That’s it, folks. Everything we know about this so-called “Eostre” is right there in that short quote. And Bede may have been mistaken. “Eostre” doesn’t show up in the surviving mythologies of any of the surrounding areas as one might expect. Some writers have speculated that this goddess was localized, but that raises the question: why would the Catholic Church bother to create a holiday simply to supplant the celebration of one or two backwoods tribes? Surely, Catholic leadership in those days could have chosen to appropriate the holidays of more notable pagan gods!

The fact that we know virtually nothing about “Eostre”—or even if there was such a goddess at all—makes the jump from her to the Babylonian deity Ishtar even more perplexing. Some neopagans attempt to make the connection through the etymology of the words. “Eostre” likely comes from the Old English word Ēastre, which was a reference to springtime or the dawn. From this perspective, proponents of the Ishtar theory must cobble together bits and pieces of other “goddesses of the dawn.”

It should be noted that the Christian celebration of the resurrection of Jesus is called “Easter” only by English-speaking Christians.
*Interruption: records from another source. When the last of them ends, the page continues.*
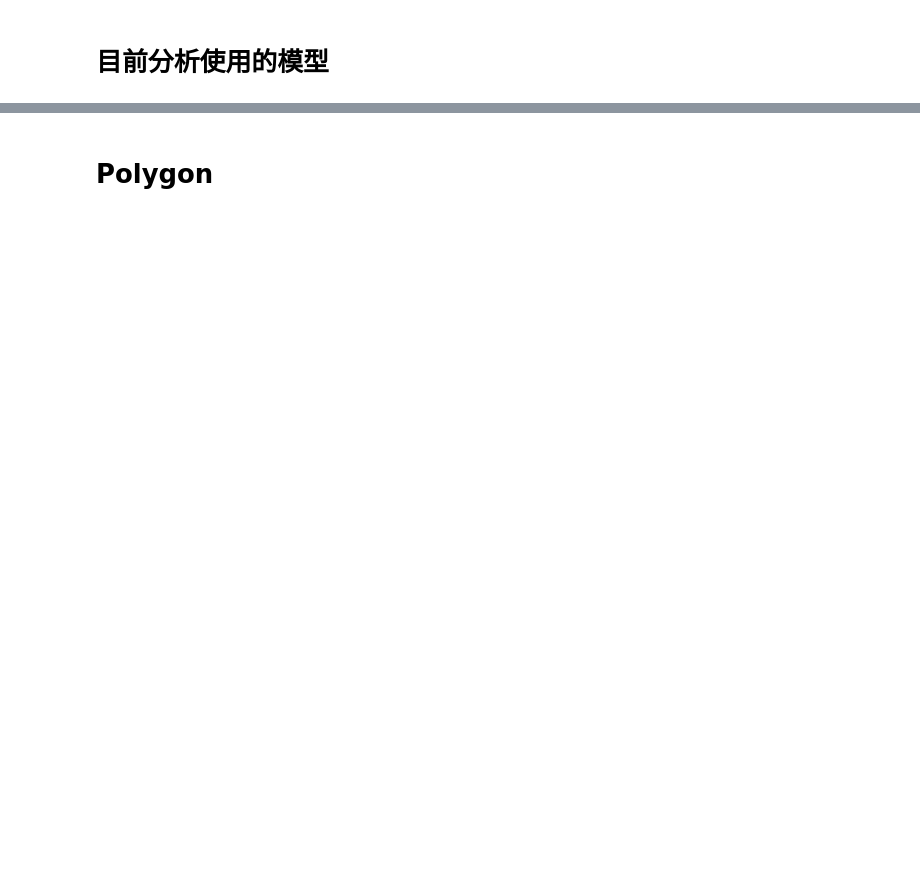
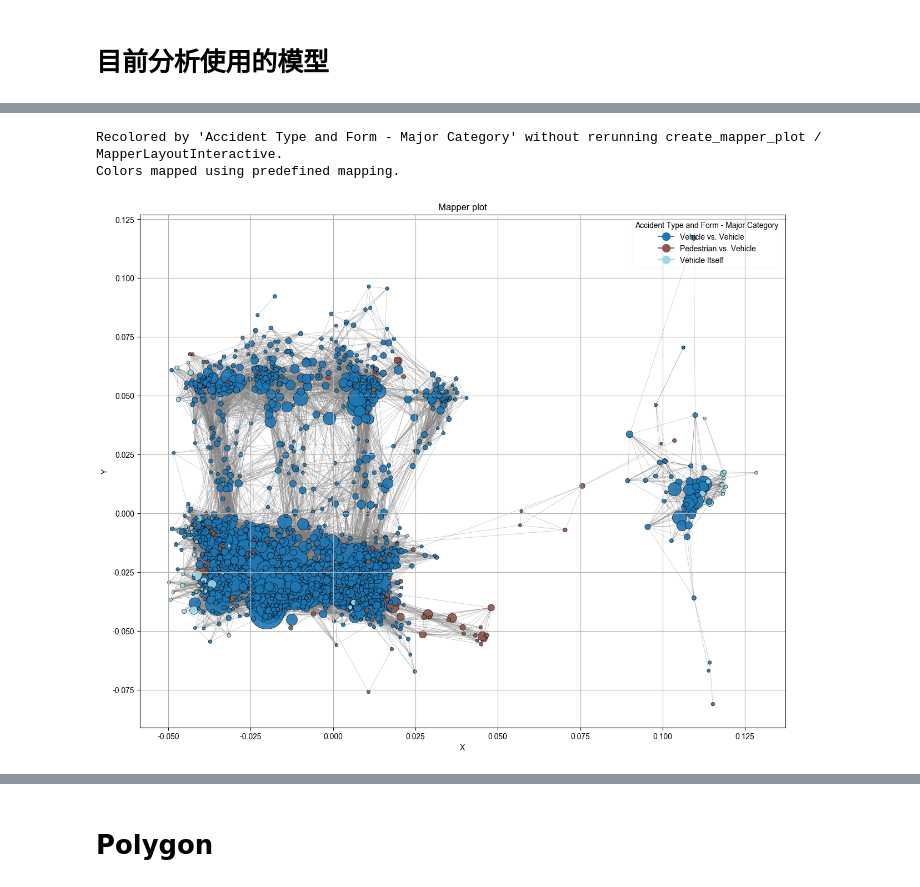
Before and after one commit to kennywang112/TrafficTDApython, a Jupyter notebook: Version4/Car.ipynb, the cells around one changed output, grey strips where cells are left out. Cells and saved outputs as stored; diff of their text form; code cells hidden in the pictures; blank space fills up the shorter version.

```diff
--- a/Version4/Car.ipynb
+++ b/Version4/Car.ipynb
@@ -304,0 +237,9 @@ mapper_plotter.plot(choose, avg=False, set_label=True, size=3000, anchor=1.33)
+# %%
+cat = 'Accident Type and Form - Major Category' # 'Accident Type and Form - Major Category'
+mapper_plotter.recolor(cat, avg=False)
+mapper_plotter.map_colors(cat, size=15, threshold=500)
+mapper_plotter.plot(cat, avg=False, set_label=True, size=3000, anchor=1)
+# %% [output]
+Recolored by 'Accident Type and Form - Major Category' without rerunning create_mapper_plot / MapperLayoutInteractive.
+Colors mapped using predefined mapping.
+[figure, added]
```
Also changed, not shown: parts of 13 cells of this notebook, 33 other files.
The rest of the world calls it Pascha—or some derivative of that—which means “Passover” to commemorate the sacrifice of Our Lord, our “paschal lamb.”

Another claim made in the Ishtar graphic is that bunnies and eggs are fertility symbols, like the ones associated with Ishtar. I suppose that in some cultures they are seen as fertility symbols, but they are not associated with Easter in every culture.

There is no clear historical explanation for how these symbols came to be connected to Easter in the United States. Some scholars think German migrants may have brought the custom with them. explains:

According to some sources, the Easter bunny first arrived in America in the 1700s with German immigrants who settled in Pennsylvania and transported their tradition of an egg-laying hare called “Osterhase” or “Oschter Haws.” Their children made nests in which this creature could lay its colored eggs. Eventually, the custom spread across the U.S. and the fabled rabbit’s Easter morning deliveries expanded to include chocolate and other types of candy and gifts, while decorated baskets replaced nests. Additionally, children often left out carrots for the bunny in case he got hungry from all his hopping.

My own personal belief is that these customs—like milk and cookies for Santa at Christmas—developed as something fun to do with the kids. They likely don’t have any deep connection to the holidays themselves. Even if a connection to ancient pagan practice could be demonstrated beyond a shadow of a doubt, their original significance has been lost to the passage of time.

And finally, what good anti-Catholic conspiracy theory doesn’t involve the Roman emperor Constantine? Although it has been said that Constantine did much to allow the Christian religion to flourish, it’s a stretch to claim he decided to “Christianize the empire,” altering the celebration of Easter to represent the resurrection of Jesus. Constantine called for the Council at Nicaea to settle the Arian controversy, and while it was convened, the council fathers also settled the debate over when to celebrate Easter. The feast was already being celebrated at that time. The dispute was only about what day it should fall on. That’s the extent of the connection.

There is a great lesson in apologetics in all of this. Whenever you are confronted with claims that some element of Catholic customs or practice were “borrowed” from ancient pagan religions, you can rest easy knowing that most of these are based on speculation, or on dated or shoddy scholarship. If you run across this popular image on social media this Easter season, please feel free to use the graphic below as a response.